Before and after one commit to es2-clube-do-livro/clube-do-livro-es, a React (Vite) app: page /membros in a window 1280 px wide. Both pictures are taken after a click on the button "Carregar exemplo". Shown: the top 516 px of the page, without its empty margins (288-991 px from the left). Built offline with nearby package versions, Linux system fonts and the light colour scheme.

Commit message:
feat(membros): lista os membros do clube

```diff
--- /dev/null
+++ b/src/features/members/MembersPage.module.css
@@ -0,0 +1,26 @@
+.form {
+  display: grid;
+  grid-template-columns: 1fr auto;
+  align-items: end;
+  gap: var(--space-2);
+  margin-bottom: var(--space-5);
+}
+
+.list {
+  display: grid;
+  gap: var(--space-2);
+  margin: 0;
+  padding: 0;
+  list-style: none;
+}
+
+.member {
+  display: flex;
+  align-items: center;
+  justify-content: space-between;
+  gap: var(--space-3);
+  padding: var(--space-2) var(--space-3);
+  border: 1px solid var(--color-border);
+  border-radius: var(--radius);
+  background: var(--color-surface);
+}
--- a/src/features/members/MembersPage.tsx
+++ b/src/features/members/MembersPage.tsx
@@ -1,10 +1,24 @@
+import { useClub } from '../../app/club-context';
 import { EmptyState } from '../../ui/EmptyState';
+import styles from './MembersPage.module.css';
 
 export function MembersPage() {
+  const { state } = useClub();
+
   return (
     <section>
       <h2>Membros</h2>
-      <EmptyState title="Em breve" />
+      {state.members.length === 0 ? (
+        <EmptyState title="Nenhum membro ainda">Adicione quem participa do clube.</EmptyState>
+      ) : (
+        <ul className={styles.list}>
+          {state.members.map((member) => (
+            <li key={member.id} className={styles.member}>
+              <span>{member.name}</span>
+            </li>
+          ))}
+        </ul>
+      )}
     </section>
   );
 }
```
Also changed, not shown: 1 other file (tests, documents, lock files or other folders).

☆ ☆ ☆ ☆ ☆ ☆ ☆

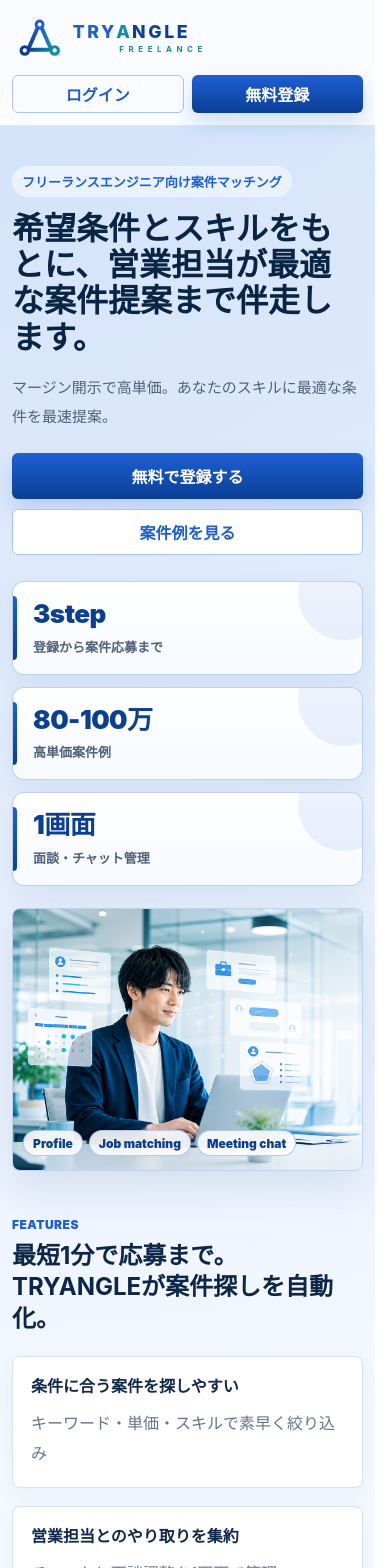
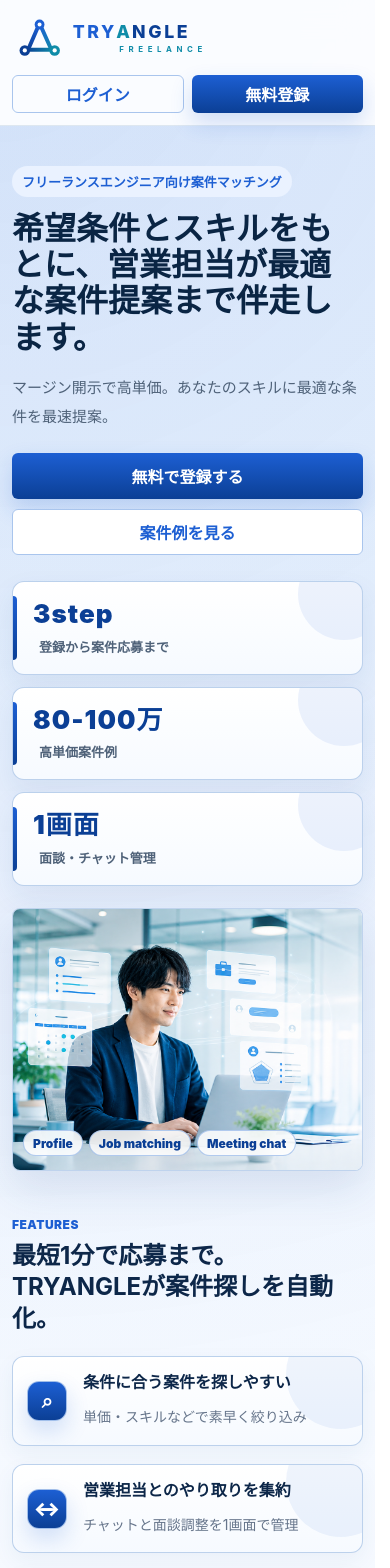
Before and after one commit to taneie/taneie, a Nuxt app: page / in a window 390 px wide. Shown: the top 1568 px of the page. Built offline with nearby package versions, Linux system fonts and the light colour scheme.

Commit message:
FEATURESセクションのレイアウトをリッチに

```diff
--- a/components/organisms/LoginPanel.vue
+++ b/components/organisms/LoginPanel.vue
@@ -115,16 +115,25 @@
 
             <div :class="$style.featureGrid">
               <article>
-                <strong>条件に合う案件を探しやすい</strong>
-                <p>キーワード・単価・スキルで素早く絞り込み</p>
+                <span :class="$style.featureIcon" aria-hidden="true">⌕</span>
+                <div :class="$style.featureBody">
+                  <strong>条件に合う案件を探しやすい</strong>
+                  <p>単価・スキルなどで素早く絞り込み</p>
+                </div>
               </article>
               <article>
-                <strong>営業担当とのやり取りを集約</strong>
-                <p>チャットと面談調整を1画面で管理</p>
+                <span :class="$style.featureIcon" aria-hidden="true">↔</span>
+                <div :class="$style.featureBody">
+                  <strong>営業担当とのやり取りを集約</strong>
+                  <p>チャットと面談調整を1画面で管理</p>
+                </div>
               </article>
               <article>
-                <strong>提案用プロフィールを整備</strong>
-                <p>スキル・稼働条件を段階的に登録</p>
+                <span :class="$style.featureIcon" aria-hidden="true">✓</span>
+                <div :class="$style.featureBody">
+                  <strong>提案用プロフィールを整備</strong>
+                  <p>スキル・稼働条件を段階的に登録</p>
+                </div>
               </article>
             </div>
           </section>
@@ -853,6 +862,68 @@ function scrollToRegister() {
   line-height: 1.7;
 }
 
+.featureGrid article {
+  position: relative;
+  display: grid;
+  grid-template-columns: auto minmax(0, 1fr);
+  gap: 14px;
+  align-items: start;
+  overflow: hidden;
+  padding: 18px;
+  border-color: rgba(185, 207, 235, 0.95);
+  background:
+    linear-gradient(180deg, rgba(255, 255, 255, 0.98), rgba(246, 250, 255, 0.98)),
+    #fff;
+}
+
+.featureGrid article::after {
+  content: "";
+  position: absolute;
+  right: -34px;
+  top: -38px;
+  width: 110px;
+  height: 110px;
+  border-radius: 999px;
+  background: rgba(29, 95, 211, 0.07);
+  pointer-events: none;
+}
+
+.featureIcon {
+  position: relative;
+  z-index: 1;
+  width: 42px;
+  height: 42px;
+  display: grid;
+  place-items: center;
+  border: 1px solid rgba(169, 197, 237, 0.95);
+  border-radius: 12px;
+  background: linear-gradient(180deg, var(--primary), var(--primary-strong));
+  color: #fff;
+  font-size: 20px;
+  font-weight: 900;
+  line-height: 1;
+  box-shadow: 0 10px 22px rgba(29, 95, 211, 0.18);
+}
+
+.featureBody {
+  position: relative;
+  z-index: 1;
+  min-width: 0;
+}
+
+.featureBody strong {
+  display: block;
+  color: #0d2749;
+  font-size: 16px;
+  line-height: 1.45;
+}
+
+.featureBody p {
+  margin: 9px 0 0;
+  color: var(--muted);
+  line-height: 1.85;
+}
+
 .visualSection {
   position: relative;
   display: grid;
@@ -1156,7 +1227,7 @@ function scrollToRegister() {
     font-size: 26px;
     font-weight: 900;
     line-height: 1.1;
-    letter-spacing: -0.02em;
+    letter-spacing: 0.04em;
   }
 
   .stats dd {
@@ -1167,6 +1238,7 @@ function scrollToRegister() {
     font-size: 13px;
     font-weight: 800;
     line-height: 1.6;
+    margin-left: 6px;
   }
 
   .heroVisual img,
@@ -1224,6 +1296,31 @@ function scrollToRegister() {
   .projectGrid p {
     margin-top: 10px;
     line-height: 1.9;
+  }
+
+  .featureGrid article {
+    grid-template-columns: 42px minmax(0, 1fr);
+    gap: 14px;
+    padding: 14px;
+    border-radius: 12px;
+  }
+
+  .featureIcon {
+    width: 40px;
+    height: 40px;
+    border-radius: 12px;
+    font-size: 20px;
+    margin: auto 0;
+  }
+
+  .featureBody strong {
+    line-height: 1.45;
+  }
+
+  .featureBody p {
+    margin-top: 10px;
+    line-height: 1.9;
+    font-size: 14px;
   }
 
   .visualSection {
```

☆ ☆ ☆ ☆ ☆ ☆ ☆

Your answer is a single number: the count of lines in the records holding the string "height".

12